▶ [EXERCISE]:
The entries below must be retyped in full. Keep every word the same.
--- DATASET RECORDS Enclosed Below ---
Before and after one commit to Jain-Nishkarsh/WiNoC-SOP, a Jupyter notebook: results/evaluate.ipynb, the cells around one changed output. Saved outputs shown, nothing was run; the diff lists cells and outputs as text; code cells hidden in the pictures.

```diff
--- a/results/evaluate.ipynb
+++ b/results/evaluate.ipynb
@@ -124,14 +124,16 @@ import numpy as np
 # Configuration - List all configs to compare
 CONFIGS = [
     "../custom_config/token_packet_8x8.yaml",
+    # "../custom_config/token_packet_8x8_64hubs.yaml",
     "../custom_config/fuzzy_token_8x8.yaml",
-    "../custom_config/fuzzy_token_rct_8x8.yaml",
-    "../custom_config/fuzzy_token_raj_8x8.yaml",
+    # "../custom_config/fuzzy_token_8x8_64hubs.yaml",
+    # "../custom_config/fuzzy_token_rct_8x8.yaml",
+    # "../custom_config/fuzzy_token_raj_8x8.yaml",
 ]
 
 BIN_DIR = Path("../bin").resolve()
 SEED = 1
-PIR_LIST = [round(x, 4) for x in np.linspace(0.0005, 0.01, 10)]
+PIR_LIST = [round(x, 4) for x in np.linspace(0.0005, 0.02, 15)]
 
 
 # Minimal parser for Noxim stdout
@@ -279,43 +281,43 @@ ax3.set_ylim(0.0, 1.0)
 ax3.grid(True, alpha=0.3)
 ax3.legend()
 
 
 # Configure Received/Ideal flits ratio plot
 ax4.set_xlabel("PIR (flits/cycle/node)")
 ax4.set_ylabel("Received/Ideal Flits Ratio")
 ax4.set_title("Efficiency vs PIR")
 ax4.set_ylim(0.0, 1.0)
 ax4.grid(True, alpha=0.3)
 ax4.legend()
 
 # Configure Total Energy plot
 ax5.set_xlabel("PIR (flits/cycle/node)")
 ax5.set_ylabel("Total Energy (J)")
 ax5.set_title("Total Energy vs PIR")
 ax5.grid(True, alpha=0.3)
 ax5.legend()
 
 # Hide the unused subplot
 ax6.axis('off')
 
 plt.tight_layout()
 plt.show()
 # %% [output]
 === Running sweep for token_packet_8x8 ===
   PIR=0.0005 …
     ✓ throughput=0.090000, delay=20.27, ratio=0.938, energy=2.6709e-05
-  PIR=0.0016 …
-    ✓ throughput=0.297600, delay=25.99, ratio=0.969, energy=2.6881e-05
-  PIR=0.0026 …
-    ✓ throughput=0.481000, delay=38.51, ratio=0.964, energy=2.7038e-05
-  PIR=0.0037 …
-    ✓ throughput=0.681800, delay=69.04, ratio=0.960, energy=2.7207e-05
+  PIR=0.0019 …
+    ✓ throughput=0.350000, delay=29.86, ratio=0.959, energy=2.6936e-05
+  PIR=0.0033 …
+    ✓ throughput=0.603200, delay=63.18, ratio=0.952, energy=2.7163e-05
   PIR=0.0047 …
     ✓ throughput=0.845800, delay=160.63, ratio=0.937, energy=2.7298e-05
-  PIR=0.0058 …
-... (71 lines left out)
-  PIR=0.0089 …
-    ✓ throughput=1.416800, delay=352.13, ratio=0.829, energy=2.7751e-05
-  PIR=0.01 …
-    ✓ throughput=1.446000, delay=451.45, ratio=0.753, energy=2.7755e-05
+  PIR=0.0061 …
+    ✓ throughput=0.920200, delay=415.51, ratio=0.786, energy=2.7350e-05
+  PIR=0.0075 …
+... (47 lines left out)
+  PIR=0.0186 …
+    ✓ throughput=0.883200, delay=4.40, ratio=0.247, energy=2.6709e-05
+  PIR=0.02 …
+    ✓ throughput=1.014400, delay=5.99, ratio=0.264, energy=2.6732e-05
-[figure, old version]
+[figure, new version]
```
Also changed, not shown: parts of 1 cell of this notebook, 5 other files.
--- End of Enclosed DATASET RECORDS ---
▶ [OUTPUT FOR THIS EXERCISE]:
Before and after one commit to Jain-Nishkarsh/WiNoC-SOP, a Jupyter notebook: results/evaluate.ipynb, the cells around one changed output. Saved outputs shown, nothing was run; the diff lists cells and outputs as text; code cells hidden in the pictures.

```diff
--- a/results/evaluate.ipynb
+++ b/results/evaluate.ipynb
@@ -124,14 +124,16 @@ import numpy as np
 # Configuration - List all configs to compare
 CONFIGS = [
     "../custom_config/token_packet_8x8.yaml",
+    # "../custom_config/token_packet_8x8_64hubs.yaml",
     "../custom_config/fuzzy_token_8x8.yaml",
-    "../custom_config/fuzzy_token_rct_8x8.yaml",
-    "../custom_config/fuzzy_token_raj_8x8.yaml",
+    # "../custom_config/fuzzy_token_8x8_64hubs.yaml",
+    # "../custom_config/fuzzy_token_rct_8x8.yaml",
+    # "../custom_config/fuzzy_token_raj_8x8.yaml",
 ]
 
 BIN_DIR = Path("../bin").resolve()
 SEED = 1
-PIR_LIST = [round(x, 4) for x in np.linspace(0.0005, 0.01, 10)]
+PIR_LIST = [round(x, 4) for x in np.linspace(0.0005, 0.02, 15)]
 
 
 # Minimal parser for Noxim stdout
@@ -279,43 +281,43 @@ ax3.set_ylim(0.0, 1.0)
 ax3.grid(True, alpha=0.3)
 ax3.legend()
 
 
 # Configure Received/Ideal flits ratio plot
 ax4.set_xlabel("PIR (flits/cycle/node)")
 ax4.set_ylabel("Received/Ideal Flits Ratio")
 ax4.set_title("Efficiency vs PIR")
 ax4.set_ylim(0.0, 1.0)
 ax4.grid(True, alpha=0.3)
 ax4.legend()
 
 # Configure Total Energy plot
 ax5.set_xlabel("PIR (flits/cycle/node)")
 ax5.set_ylabel("Total Energy (J)")
 ax5.set_title("Total Energy vs PIR")
 ax5.grid(True, alpha=0.3)
 ax5.legend()
 
 # Hide the unused subplot
 ax6.axis('off')
 
 plt.tight_layout()
 plt.show()
 # %% [output]
 === Running sweep for token_packet_8x8 ===
   PIR=0.0005 …
     ✓ throughput=0.090000, delay=20.27, ratio=0.938, energy=2.6709e-05
-  PIR=0.0016 …
-    ✓ throughput=0.297600, delay=25.99, ratio=0.969, energy=2.6881e-05
-  PIR=0.0026 …
-    ✓ throughput=0.481000, delay=38.51, ratio=0.964, energy=2.7038e-05
-  PIR=0.0037 …
-    ✓ throughput=0.681800, delay=69.04, ratio=0.960, energy=2.7207e-05
+  PIR=0.0019 …
+    ✓ throughput=0.350000, delay=29.86, ratio=0.959, energy=2.6936e-05
+  PIR=0.0033 …
+    ✓ throughput=0.603200, delay=63.18, ratio=0.952, energy=2.7163e-05
   PIR=0.0047 …
     ✓ throughput=0.845800, delay=160.63, ratio=0.937, energy=2.7298e-05
-  PIR=0.0058 …
-... (71 lines left out)
-  PIR=0.0089 …
-    ✓ throughput=1.416800, delay=352.13, ratio=0.829, energy=2.7751e-05
-  PIR=0.01 …
-    ✓ throughput=1.446000, delay=451.45, ratio=0.753, energy=2.7755e-05
+  PIR=0.0061 …
+    ✓ throughput=0.920200, delay=415.51, ratio=0.786, energy=2.7350e-05
+  PIR=0.0075 …
+... (47 lines left out)
+  PIR=0.0186 …
+    ✓ throughput=0.883200, delay=4.40, ratio=0.247, energy=2.6709e-05
+  PIR=0.02 …
+    ✓ throughput=1.014400, delay=5.99, ratio=0.264, energy=2.6732e-05
-[figure, old version]
+[figure, new version]
```
Also changed, not shown: parts of 1 cell of this notebook, 5 other files.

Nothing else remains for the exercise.